Exercise objective. Down to the last line, restate the records below word for word, dropping every image.

++++ Given data

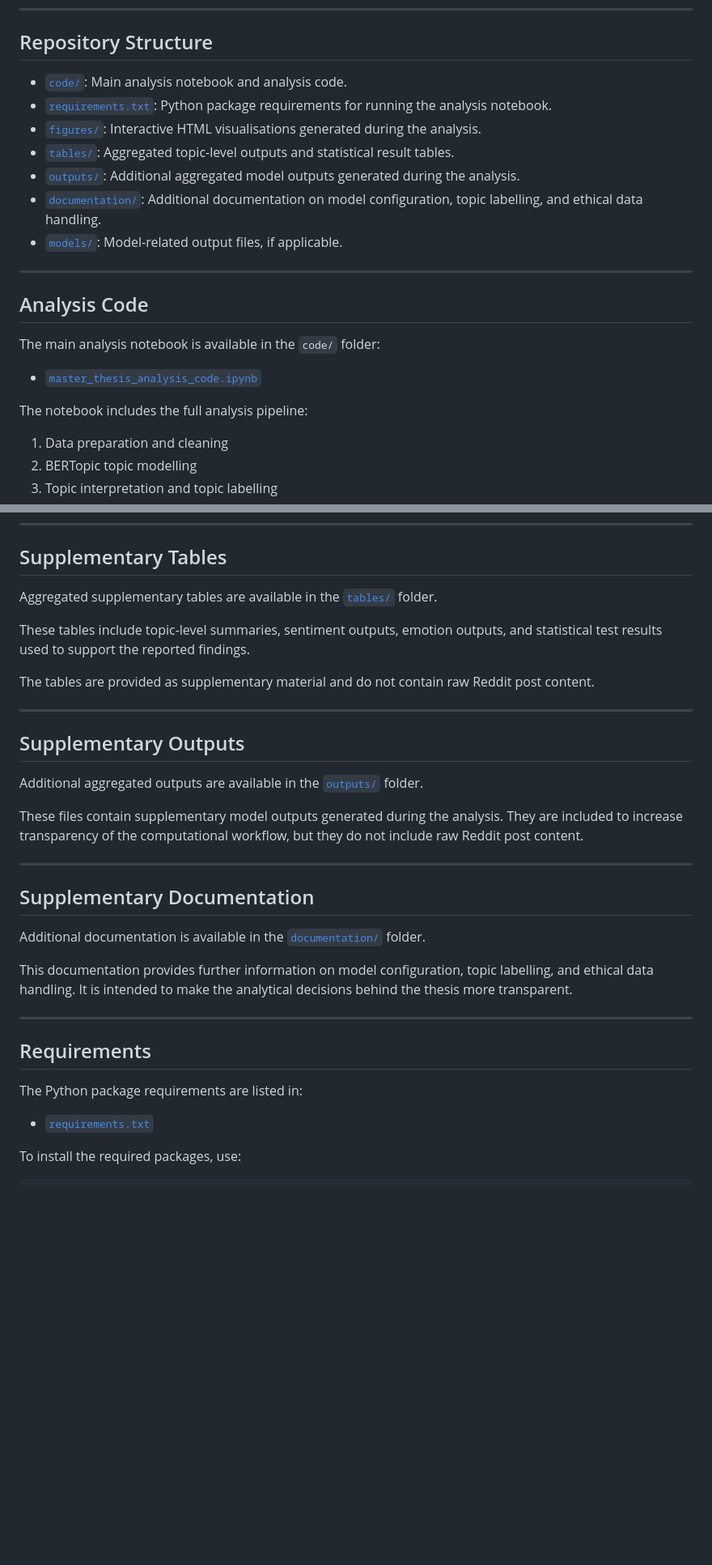
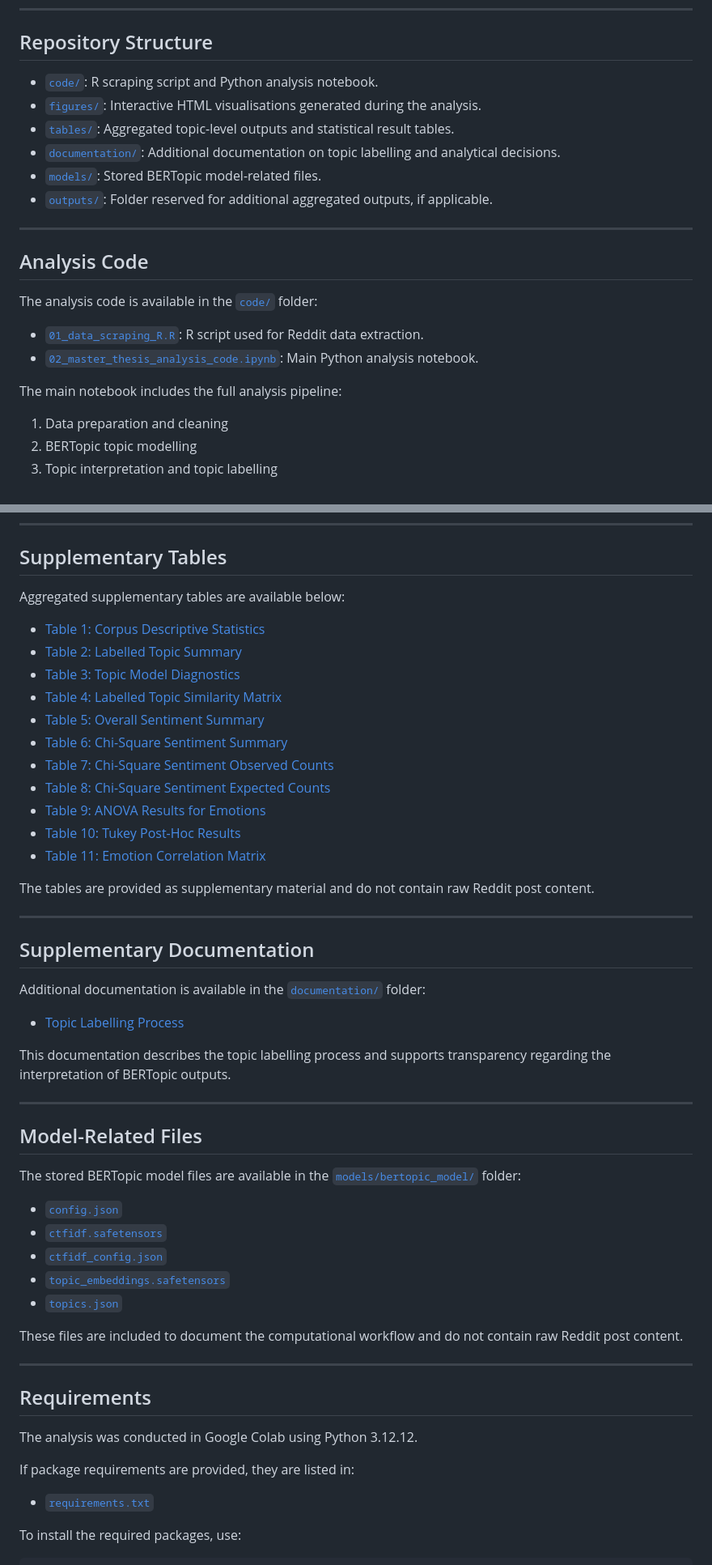
Before and after one commit to AnnaAlinaWijsbeek/Master-Thesis-Abusive-Relationships, a Markdown page: README.md, 2 parts joined by grey strips. Shown at 81% size. GitHub-like rendering; blank space fills up the shorter version.

```diff
--- a/README.md
+++ b/README.md
@@ -23,23 +23,23 @@ The repository provides the analysis code and supplementary materials used to su
 
 ## Repository Structure
 
-- [`code/`](code/): Main analysis notebook and analysis code.
-- [`requirements.txt`](requirements.txt): Python package requirements for running the analysis notebook.
+- [`code/`](code/): R scraping script and Python analysis notebook.
 - [`figures/`](figures/): Interactive HTML visualisations generated during the analysis.
 - [`tables/`](tables/): Aggregated topic-level outputs and statistical result tables.
-- [`outputs/`](outputs/): Additional aggregated model outputs generated during the analysis.
-- [`documentation/`](documentation/): Additional documentation on model configuration, topic labelling, and ethical data handling.
-- [`models/`](models/): Model-related output files, if applicable.
+- [`documentation/`](documentation/): Additional documentation on topic labelling and analytical decisions.
+- [`models/`](models/): Stored BERTopic model-related files.
+- [`outputs/`](outputs/): Folder reserved for additional aggregated outputs, if applicable.
 
 ---
 
 ## Analysis Code
 
-The main analysis notebook is available in the `code/` folder:
+The analysis code is available in the [`code/`](code/) folder:
 
-- [`master_thesis_analysis_code.ipynb`](code/master_thesis_analysis_code.ipynb)
+- [`01_data_scraping_R.R`](code/01_data_scraping_R.R): R script used for Reddit data extraction.
+- [`02_master_thesis_analysis_code.ipynb`](code/02_master_thesis_analysis_code.ipynb): Main Python analysis notebook.
 
-The notebook includes the full analysis pipeline:
+The main notebook includes the full analysis pipeline:
 
 1. Data preparation and cleaning
 2. BERTopic topic modelling
@@ -71,33 +71,53 @@ Interactive HTML versions of the figures are available below:
 
 ## Supplementary Tables
 
-Aggregated supplementary tables are available in the [`tables/`](tables/) folder.
+Aggregated supplementary tables are available below:
 
-These tables include topic-level summaries, sentiment outputs, emotion outputs, and statistical test results used to support the reported findings.
+- [Table 1: Corpus Descriptive Statistics](tables/table_01_corpus_descriptive_statistics.csv)
+- [Table 2: Labelled Topic Summary](tables/table_02_topic_summary_labeled.csv)
+- [Table 3: Topic Model Diagnostics](tables/table_03_topic_model_diagnostics.csv)
+- [Table 4: Labelled Topic Similarity Matrix](tables/table_04_topic_similarity_matrix_labeled.csv)
+- [Table 5: Overall Sentiment Summary](tables/table_05_sentiment_summary_overall.csv)
+- [Table 6: Chi-Square Sentiment Summary](tables/table_06_chi_square_sentiment_summary.xlsx)
+- [Table 7: Chi-Square Sentiment Observed Counts](tables/table_07_chi_square_sentiment_observed.xlsx)
+- [Table 8: Chi-Square Sentiment Expected Counts](tables/table_08_chi_square_sentiment_expected.xlsx)
+- [Table 9: ANOVA Results for Emotions](tables/table_09_anova_results_emotions.xlsx)
+- [Table 10: Tukey Post-Hoc Results](tables/table_10_tukey_posthoc_results.xlsx)
+- [Table 11: Emotion Correlation Matrix](tables/table_11_emotion_correlation_matrix.csv)
 
 The tables are provided as supplementary material and do not contain raw Reddit post content.
 
 ---
 
-## Supplementary Outputs
+## Supplementary Documentation
 
-Additional aggregated outputs are available in the [`outputs/`](outputs/) folder.
+Additional documentation is available in the [`documentation/`](documentation/) folder:
 
-These files contain supplementary model outputs generated during the analysis. They are included to increase transparency of the computational workflow, but they do not include raw Reddit post content.
+- [Topic Labelling Process](documentation/topic_labeling_process)
+
+This documentation describes the topic labelling process and supports transparency regarding the interpretation of BERTopic outputs.
 
 ---
 
-## Supplementary Documentation
+## Model-Related Files
 
-Additional documentation is available in the [`documentation/`](documentation/) folder.
+The stored BERTopic model files are available in the [`models/bertopic_model/`](models/bertopic_model/) folder:
 
-This documentation provides further information on model configuration, topic labelling, and ethical data handling. It is intended to make the analytical decisions behind the thesis more transparent.
+- [`config.json`](models/bertopic_model/config.json)
+- [`ctfidf.safetensors`](models/bertopic_model/ctfidf.safetensors)
+- [`ctfidf_config.json`](models/bertopic_model/ctfidf_config.json)
+- [`topic_embeddings.safetensors`](models/bertopic_model/topic_embeddings.safetensors)
+- [`topics.json`](models/bertopic_model/topics.json)
+
+These files are included to document the computational workflow and do not contain raw Reddit post content.
 
 ---
 
 ## Requirements
 
-The Python package requirements are listed in:
+The analysis was conducted in Google Colab using Python 3.12.12.
+
+If package requirements are provided, they are listed in:
 
 - [`requirements.txt`](requirements.txt)
 
```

++++++++

Solution for this exercise.
Before and after one commit to AnnaAlinaWijsbeek/Master-Thesis-Abusive-Relationships, a Markdown page: README.md, 2 parts joined by grey strips. Shown at 81% size. GitHub-like rendering; blank space fills up the shorter version.

```diff
--- a/README.md
+++ b/README.md
@@ -23,23 +23,23 @@ The repository provides the analysis code and supplementary materials used to su
 
 ## Repository Structure
 
-- [`code/`](code/): Main analysis notebook and analysis code.
-- [`requirements.txt`](requirements.txt): Python package requirements for running the analysis notebook.
+- [`code/`](code/): R scraping script and Python analysis notebook.
 - [`figures/`](figures/): Interactive HTML visualisations generated during the analysis.
 - [`tables/`](tables/): Aggregated topic-level outputs and statistical result tables.
-- [`outputs/`](outputs/): Additional aggregated model outputs generated during the analysis.
-- [`documentation/`](documentation/): Additional documentation on model configuration, topic labelling, and ethical data handling.
-- [`models/`](models/): Model-related output files, if applicable.
+- [`documentation/`](documentation/): Additional documentation on topic labelling and analytical decisions.
+- [`models/`](models/): Stored BERTopic model-related files.
+- [`outputs/`](outputs/): Folder reserved for additional aggregated outputs, if applicable.
 
 ---
 
 ## Analysis Code
 
-The main analysis notebook is available in the `code/` folder:
+The analysis code is available in the [`code/`](code/) folder:
 
-- [`master_thesis_analysis_code.ipynb`](code/master_thesis_analysis_code.ipynb)
+- [`01_data_scraping_R.R`](code/01_data_scraping_R.R): R script used for Reddit data extraction.
+- [`02_master_thesis_analysis_code.ipynb`](code/02_master_thesis_analysis_code.ipynb): Main Python analysis notebook.
 
-The notebook includes the full analysis pipeline:
+The main notebook includes the full analysis pipeline:
 
 1. Data preparation and cleaning
 2. BERTopic topic modelling
@@ -71,33 +71,53 @@ Interactive HTML versions of the figures are available below:
 
 ## Supplementary Tables
 
-Aggregated supplementary tables are available in the [`tables/`](tables/) folder.
+Aggregated supplementary tables are available below:
 
-These tables include topic-level summaries, sentiment outputs, emotion outputs, and statistical test results used to support the reported findings.
+- [Table 1: Corpus Descriptive Statistics](tables/table_01_corpus_descriptive_statistics.csv)
+- [Table 2: Labelled Topic Summary](tables/table_02_topic_summary_labeled.csv)
+- [Table 3: Topic Model Diagnostics](tables/table_03_topic_model_diagnostics.csv)
+- [Table 4: Labelled Topic Similarity Matrix](tables/table_04_topic_similarity_matrix_labeled.csv)
+- [Table 5: Overall Sentiment Summary](tables/table_05_sentiment_summary_overall.csv)
+- [Table 6: Chi-Square Sentiment Summary](tables/table_06_chi_square_sentiment_summary.xlsx)
+- [Table 7: Chi-Square Sentiment Observed Counts](tables/table_07_chi_square_sentiment_observed.xlsx)
+- [Table 8: Chi-Square Sentiment Expected Counts](tables/table_08_chi_square_sentiment_expected.xlsx)
+- [Table 9: ANOVA Results for Emotions](tables/table_09_anova_results_emotions.xlsx)
+- [Table 10: Tukey Post-Hoc Results](tables/table_10_tukey_posthoc_results.xlsx)
+- [Table 11: Emotion Correlation Matrix](tables/table_11_emotion_correlation_matrix.csv)
 
 The tables are provided as supplementary material and do not contain raw Reddit post content.
 
 ---
 
-## Supplementary Outputs
+## Supplementary Documentation
 
-Additional aggregated outputs are available in the [`outputs/`](outputs/) folder.
+Additional documentation is available in the [`documentation/`](documentation/) folder:
 
-These files contain supplementary model outputs generated during the analysis. They are included to increase transparency of the computational workflow, but they do not include raw Reddit post content.
+- [Topic Labelling Process](documentation/topic_labeling_process)
+
+This documentation describes the topic labelling process and supports transparency regarding the interpretation of BERTopic outputs.
 
 ---
 
-## Supplementary Documentation
+## Model-Related Files
 
-Additional documentation is available in the [`documentation/`](documentation/) folder.
+The stored BERTopic model files are available in the [`models/bertopic_model/`](models/bertopic_model/) folder:
 
-This documentation provides further information on model configuration, topic labelling, and ethical data handling. It is intended to make the analytical decisions behind the thesis more transparent.
+- [`config.json`](models/bertopic_model/config.json)
+- [`ctfidf.safetensors`](models/bertopic_model/ctfidf.safetensors)
+- [`ctfidf_config.json`](models/bertopic_model/ctfidf_config.json)
+- [`topic_embeddings.safetensors`](models/bertopic_model/topic_embeddings.safetensors)
+- [`topics.json`](models/bertopic_model/topics.json)
+
+These files are included to document the computational workflow and do not contain raw Reddit post content.
 
 ---
 
 ## Requirements
 
-The Python package requirements are listed in:
+The analysis was conducted in Google Colab using Python 3.12.12.
+
+If package requirements are provided, they are listed in:
 
 - [`requirements.txt`](requirements.txt)
 
```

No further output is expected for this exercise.